-- Records provided follows --

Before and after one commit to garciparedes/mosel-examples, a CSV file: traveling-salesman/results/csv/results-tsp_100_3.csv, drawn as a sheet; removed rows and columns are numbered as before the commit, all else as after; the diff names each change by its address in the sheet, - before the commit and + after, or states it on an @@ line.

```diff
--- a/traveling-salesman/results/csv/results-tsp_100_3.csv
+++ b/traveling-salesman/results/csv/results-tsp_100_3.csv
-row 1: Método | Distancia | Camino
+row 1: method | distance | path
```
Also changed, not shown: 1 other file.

-- Records provided concluded --
-- Records provided follows --

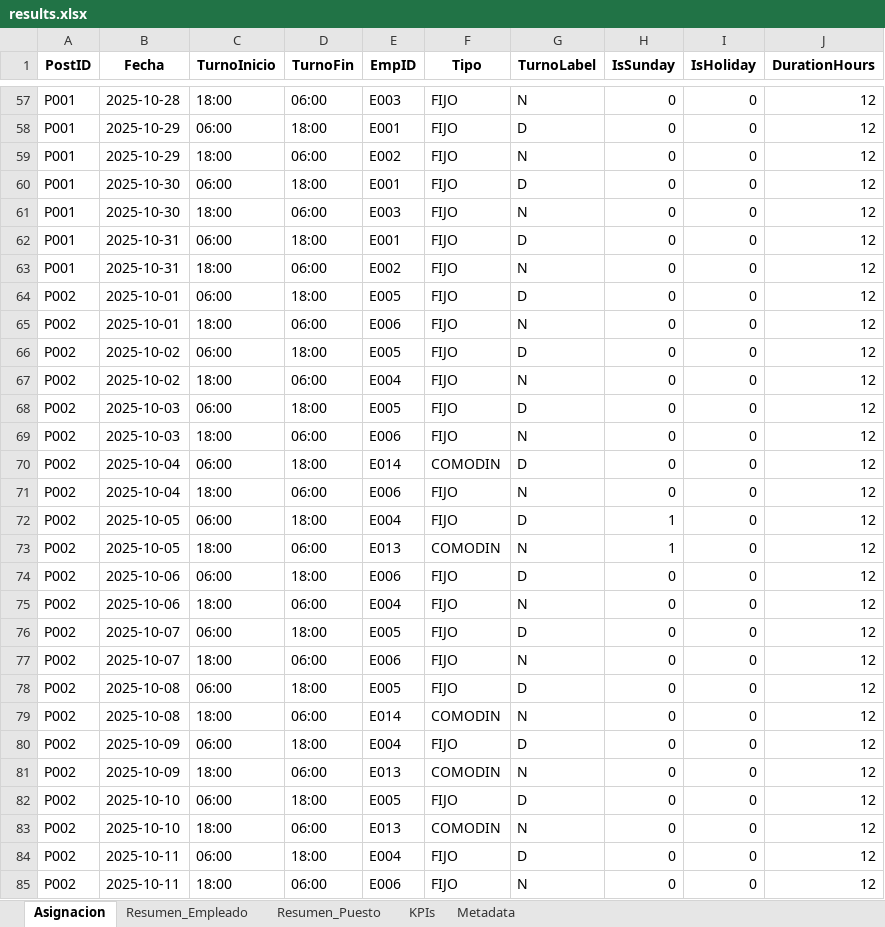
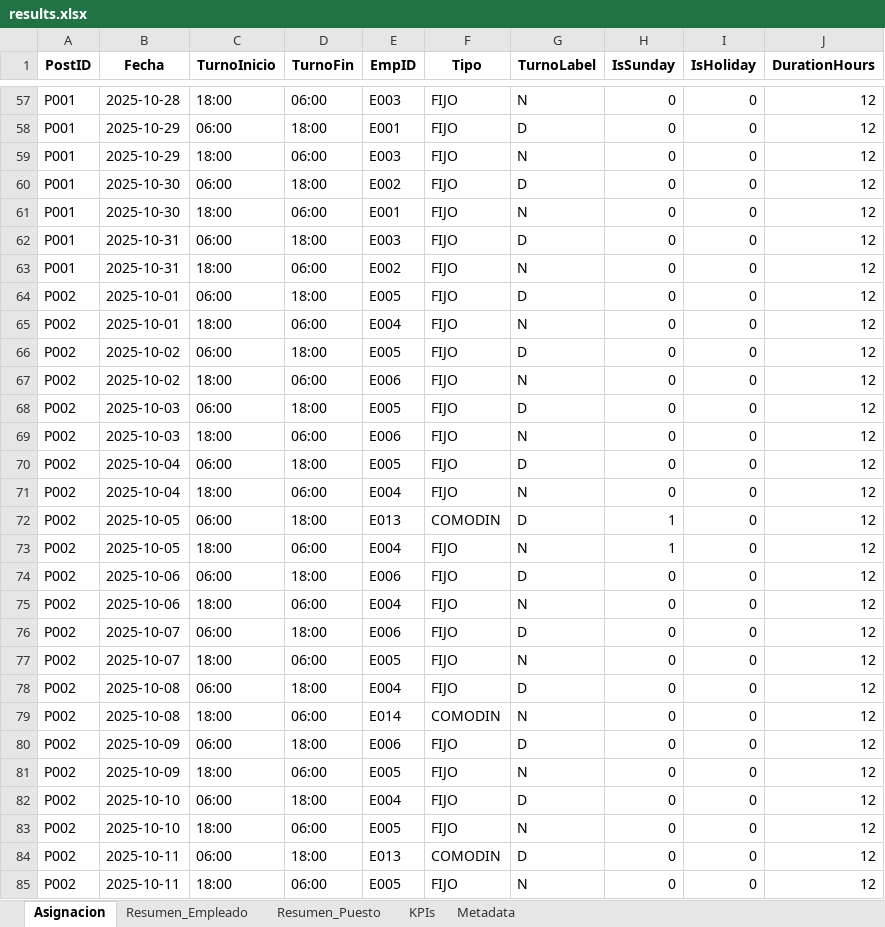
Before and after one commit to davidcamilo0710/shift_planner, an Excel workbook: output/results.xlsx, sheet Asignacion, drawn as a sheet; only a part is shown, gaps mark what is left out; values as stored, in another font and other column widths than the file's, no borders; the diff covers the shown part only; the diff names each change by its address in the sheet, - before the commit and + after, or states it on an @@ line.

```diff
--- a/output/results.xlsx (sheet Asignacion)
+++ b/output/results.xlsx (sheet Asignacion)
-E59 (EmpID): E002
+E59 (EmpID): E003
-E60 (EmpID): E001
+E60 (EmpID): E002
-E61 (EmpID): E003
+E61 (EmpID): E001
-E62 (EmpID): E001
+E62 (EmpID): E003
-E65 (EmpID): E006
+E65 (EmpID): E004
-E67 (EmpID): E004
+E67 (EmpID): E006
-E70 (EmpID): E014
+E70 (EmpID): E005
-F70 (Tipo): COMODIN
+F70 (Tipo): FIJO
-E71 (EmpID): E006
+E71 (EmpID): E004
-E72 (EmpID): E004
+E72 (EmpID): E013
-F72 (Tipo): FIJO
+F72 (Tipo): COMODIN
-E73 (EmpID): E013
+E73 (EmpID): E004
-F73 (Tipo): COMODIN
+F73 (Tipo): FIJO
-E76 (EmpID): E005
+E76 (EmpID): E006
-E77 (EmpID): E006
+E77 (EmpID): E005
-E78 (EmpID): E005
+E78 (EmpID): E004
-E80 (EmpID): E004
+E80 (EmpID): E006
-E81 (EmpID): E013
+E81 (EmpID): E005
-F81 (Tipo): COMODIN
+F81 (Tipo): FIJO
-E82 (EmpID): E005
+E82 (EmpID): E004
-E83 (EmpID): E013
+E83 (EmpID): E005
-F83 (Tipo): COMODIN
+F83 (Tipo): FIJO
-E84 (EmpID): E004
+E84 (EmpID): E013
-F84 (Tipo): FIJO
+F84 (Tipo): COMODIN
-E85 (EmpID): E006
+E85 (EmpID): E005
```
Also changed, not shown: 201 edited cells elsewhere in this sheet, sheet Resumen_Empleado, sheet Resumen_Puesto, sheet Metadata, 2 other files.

-- Records provided concluded --

Work out how many lines in this material contain the string "each", and give that number alone.

2